• _WHAT TO WORK ON_
Please return every record exactly, with no pictures included.
+ + + + +
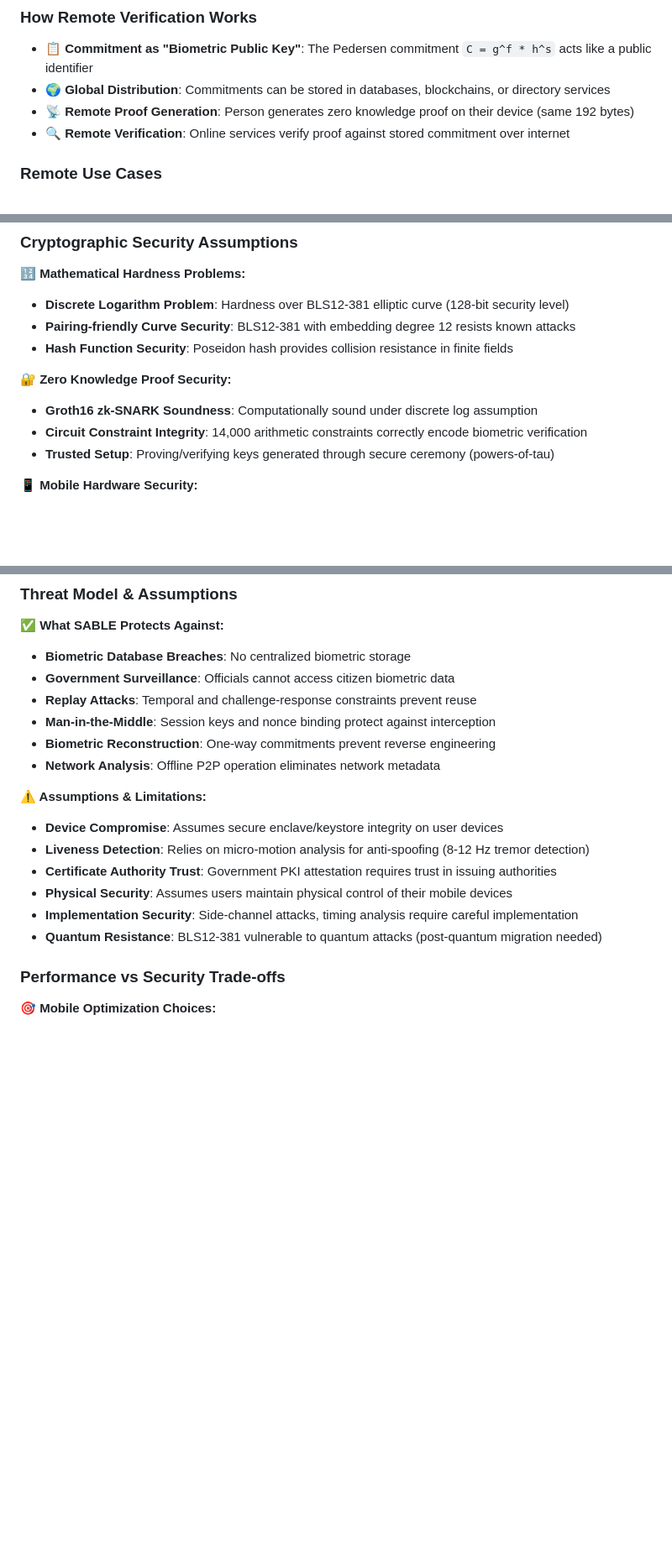
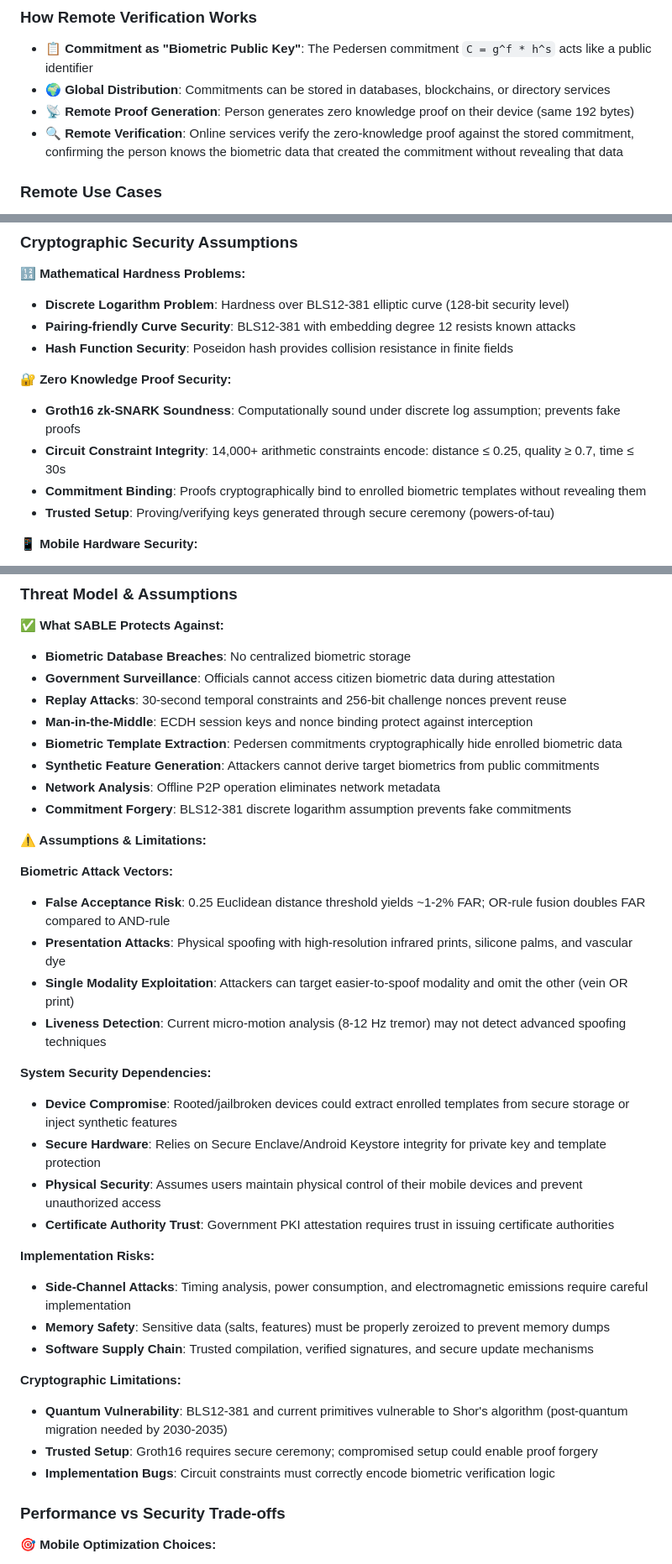
Before and after one commit to anuna-research/sable, a Markdown page: README.md, 3 parts joined by grey strips. Shown at 84% size. Drawn GitHub-style; blank space fills up the shorter version.

```diff
--- a/README.md
+++ b/README.md
@@ -177,7 +177,7 @@ While SABLE's core design focuses on peer-to-peer verification, the same cryptog
 - **📋 Commitment as "Biometric Public Key"**: The Pedersen commitment `C = g^f * h^s` acts like a public identifier
 - **🌍 Global Distribution**: Commitments can be stored in databases, blockchains, or directory services
 - **📡 Remote Proof Generation**: Person generates zero knowledge proof on their device (same 192 bytes)
-- **🔍 Remote Verification**: Online services verify proof against stored commitment over internet
+- **🔍 Remote Verification**: Online services verify the zero-knowledge proof against the stored commitment, confirming the person knows the biometric data that created the commitment without revealing that data
 
 ### **Remote Use Cases**
 - **💻 Online Services**: Website login with biometric proof instead of passwords
@@ -199,8 +199,9 @@ SABLE's security is built on well-established cryptographic foundations and real
 - **Hash Function Security**: Poseidon hash provides collision resistance in finite fields
 
 **🔐 Zero Knowledge Proof Security:**
-- **Groth16 zk-SNARK Soundness**: Computationally sound under discrete log assumption
-- **Circuit Constraint Integrity**: 14,000 arithmetic constraints correctly encode biometric verification
+- **Groth16 zk-SNARK Soundness**: Computationally sound under discrete log assumption; prevents fake proofs
+- **Circuit Constraint Integrity**: 14,000+ arithmetic constraints encode: distance ≤ 0.25, quality ≥ 0.7, time ≤ 30s
+- **Commitment Binding**: Proofs cryptographically bind to enrolled biometric templates without revealing them
 - **Trusted Setup**: Proving/verifying keys generated through secure ceremony (powers-of-tau)
 
 **📱 Mobile Hardware Security:**
@@ -239,19 +240,37 @@ SABLE's security is built on well-established cryptographic foundations and real
 
 **✅ What SABLE Protects Against:**
 - **Biometric Database Breaches**: No centralized biometric storage
-- **Government Surveillance**: Officials cannot access citizen biometric data
-- **Replay Attacks**: Temporal and challenge-response constraints prevent reuse
-- **Man-in-the-Middle**: Session keys and nonce binding protect against interception
-- **Biometric Reconstruction**: One-way commitments prevent reverse engineering
+- **Government Surveillance**: Officials cannot access citizen biometric data during attestation
+- **Replay Attacks**: 30-second temporal constraints and 256-bit challenge nonces prevent reuse
+- **Man-in-the-Middle**: ECDH session keys and nonce binding protect against interception
+- **Biometric Template Extraction**: Pedersen commitments cryptographically hide enrolled biometric data
+- **Synthetic Feature Generation**: Attackers cannot derive target biometrics from public commitments
 - **Network Analysis**: Offline P2P operation eliminates network metadata
+- **Commitment Forgery**: BLS12-381 discrete logarithm assumption prevents fake commitments
 
 **⚠️ Assumptions & Limitations:**
-- **Device Compromise**: Assumes secure enclave/keystore integrity on user devices
-- **Liveness Detection**: Relies on micro-motion analysis for anti-spoofing (8-12 Hz tremor detection)
-- **Certificate Authority Trust**: Government PKI attestation requires trust in issuing authorities
-- **Physical Security**: Assumes users maintain physical control of their mobile devices
-- **Implementation Security**: Side-channel attacks, timing analysis require careful implementation
-- **Quantum Resistance**: BLS12-381 vulnerable to quantum attacks (post-quantum migration needed)
+
+**Biometric Attack Vectors:**
+- **False Acceptance Risk**: 0.25 Euclidean distance threshold yields ~1-2% FAR; OR-rule fusion doubles FAR compared to AND-rule
+- **Presentation Attacks**: Physical spoofing with high-resolution infrared prints, silicone palms, and vascular dye
+- **Single Modality Exploitation**: Attackers can target easier-to-spoof modality and omit the other (vein OR print)
+- **Liveness Detection**: Current micro-motion analysis (8-12 Hz tremor) may not detect advanced spoofing techniques
+
+**System Security Dependencies:**
+- **Device Compromise**: Rooted/jailbroken devices could extract enrolled templates from secure storage or inject synthetic features
+- **Secure Hardware**: Relies on Secure Enclave/Android Keystore integrity for private key and template protection
+- **Physical Security**: Assumes users maintain physical control of their mobile devices and prevent unauthorized access
+- **Certificate Authority Trust**: Government PKI attestation requires trust in issuing certificate authorities
+
+**Implementation Risks:**
+- **Side-Channel Attacks**: Timing analysis, power consumption, and electromagnetic emissions require careful implementation
+- **Memory Safety**: Sensitive data (salts, features) must be properly zeroized to prevent memory dumps
+- **Software Supply Chain**: Trusted compilation, verified signatures, and secure update mechanisms
+
+**Cryptographic Limitations:**
+- **Quantum Vulnerability**: BLS12-381 and current primitives vulnerable to Shor's algorithm (post-quantum migration needed by 2030-2035)
+- **Trusted Setup**: Groth16 requires secure ceremony; compromised setup could enable proof forgery
+- **Implementation Bugs**: Circuit constraints must correctly encode biometric verification logic
 
 ### **Performance vs Security Trade-offs**
 
```
Also changed, not shown: other parts of README.md (+34 -4 lines), sable-presentation.md (added, +410 -0 lines).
+ + + + +
• _TASK SOLUTION_
Before and after one commit to anuna-research/sable, a Markdown page: README.md, 3 parts joined by grey strips. Shown at 84% size. Drawn GitHub-style; blank space fills up the shorter version.

```diff
--- a/README.md
+++ b/README.md
@@ -177,7 +177,7 @@ While SABLE's core design focuses on peer-to-peer verification, the same cryptog
 - **📋 Commitment as "Biometric Public Key"**: The Pedersen commitment `C = g^f * h^s` acts like a public identifier
 - **🌍 Global Distribution**: Commitments can be stored in databases, blockchains, or directory services
 - **📡 Remote Proof Generation**: Person generates zero knowledge proof on their device (same 192 bytes)
-- **🔍 Remote Verification**: Online services verify proof against stored commitment over internet
+- **🔍 Remote Verification**: Online services verify the zero-knowledge proof against the stored commitment, confirming the person knows the biometric data that created the commitment without revealing that data
 
 ### **Remote Use Cases**
 - **💻 Online Services**: Website login with biometric proof instead of passwords
@@ -199,8 +199,9 @@ SABLE's security is built on well-established cryptographic foundations and real
 - **Hash Function Security**: Poseidon hash provides collision resistance in finite fields
 
 **🔐 Zero Knowledge Proof Security:**
-- **Groth16 zk-SNARK Soundness**: Computationally sound under discrete log assumption
-- **Circuit Constraint Integrity**: 14,000 arithmetic constraints correctly encode biometric verification
+- **Groth16 zk-SNARK Soundness**: Computationally sound under discrete log assumption; prevents fake proofs
+- **Circuit Constraint Integrity**: 14,000+ arithmetic constraints encode: distance ≤ 0.25, quality ≥ 0.7, time ≤ 30s
+- **Commitment Binding**: Proofs cryptographically bind to enrolled biometric templates without revealing them
 - **Trusted Setup**: Proving/verifying keys generated through secure ceremony (powers-of-tau)
 
 **📱 Mobile Hardware Security:**
@@ -239,19 +240,37 @@ SABLE's security is built on well-established cryptographic foundations and real
 
 **✅ What SABLE Protects Against:**
 - **Biometric Database Breaches**: No centralized biometric storage
-- **Government Surveillance**: Officials cannot access citizen biometric data
-- **Replay Attacks**: Temporal and challenge-response constraints prevent reuse
-- **Man-in-the-Middle**: Session keys and nonce binding protect against interception
-- **Biometric Reconstruction**: One-way commitments prevent reverse engineering
+- **Government Surveillance**: Officials cannot access citizen biometric data during attestation
+- **Replay Attacks**: 30-second temporal constraints and 256-bit challenge nonces prevent reuse
+- **Man-in-the-Middle**: ECDH session keys and nonce binding protect against interception
+- **Biometric Template Extraction**: Pedersen commitments cryptographically hide enrolled biometric data
+- **Synthetic Feature Generation**: Attackers cannot derive target biometrics from public commitments
 - **Network Analysis**: Offline P2P operation eliminates network metadata
+- **Commitment Forgery**: BLS12-381 discrete logarithm assumption prevents fake commitments
 
 **⚠️ Assumptions & Limitations:**
-- **Device Compromise**: Assumes secure enclave/keystore integrity on user devices
-- **Liveness Detection**: Relies on micro-motion analysis for anti-spoofing (8-12 Hz tremor detection)
-- **Certificate Authority Trust**: Government PKI attestation requires trust in issuing authorities
-- **Physical Security**: Assumes users maintain physical control of their mobile devices
-- **Implementation Security**: Side-channel attacks, timing analysis require careful implementation
-- **Quantum Resistance**: BLS12-381 vulnerable to quantum attacks (post-quantum migration needed)
+
+**Biometric Attack Vectors:**
+- **False Acceptance Risk**: 0.25 Euclidean distance threshold yields ~1-2% FAR; OR-rule fusion doubles FAR compared to AND-rule
+- **Presentation Attacks**: Physical spoofing with high-resolution infrared prints, silicone palms, and vascular dye
+- **Single Modality Exploitation**: Attackers can target easier-to-spoof modality and omit the other (vein OR print)
+- **Liveness Detection**: Current micro-motion analysis (8-12 Hz tremor) may not detect advanced spoofing techniques
+
+**System Security Dependencies:**
+- **Device Compromise**: Rooted/jailbroken devices could extract enrolled templates from secure storage or inject synthetic features
+- **Secure Hardware**: Relies on Secure Enclave/Android Keystore integrity for private key and template protection
+- **Physical Security**: Assumes users maintain physical control of their mobile devices and prevent unauthorized access
+- **Certificate Authority Trust**: Government PKI attestation requires trust in issuing certificate authorities
+
+**Implementation Risks:**
+- **Side-Channel Attacks**: Timing analysis, power consumption, and electromagnetic emissions require careful implementation
+- **Memory Safety**: Sensitive data (salts, features) must be properly zeroized to prevent memory dumps
+- **Software Supply Chain**: Trusted compilation, verified signatures, and secure update mechanisms
+
+**Cryptographic Limitations:**
+- **Quantum Vulnerability**: BLS12-381 and current primitives vulnerable to Shor's algorithm (post-quantum migration needed by 2030-2035)
+- **Trusted Setup**: Groth16 requires secure ceremony; compromised setup could enable proof forgery
+- **Implementation Bugs**: Circuit constraints must correctly encode biometric verification logic
 
 ### **Performance vs Security Trade-offs**
 
```
Also changed, not shown: other parts of README.md (+34 -4 lines), sable-presentation.md (added, +410 -0 lines).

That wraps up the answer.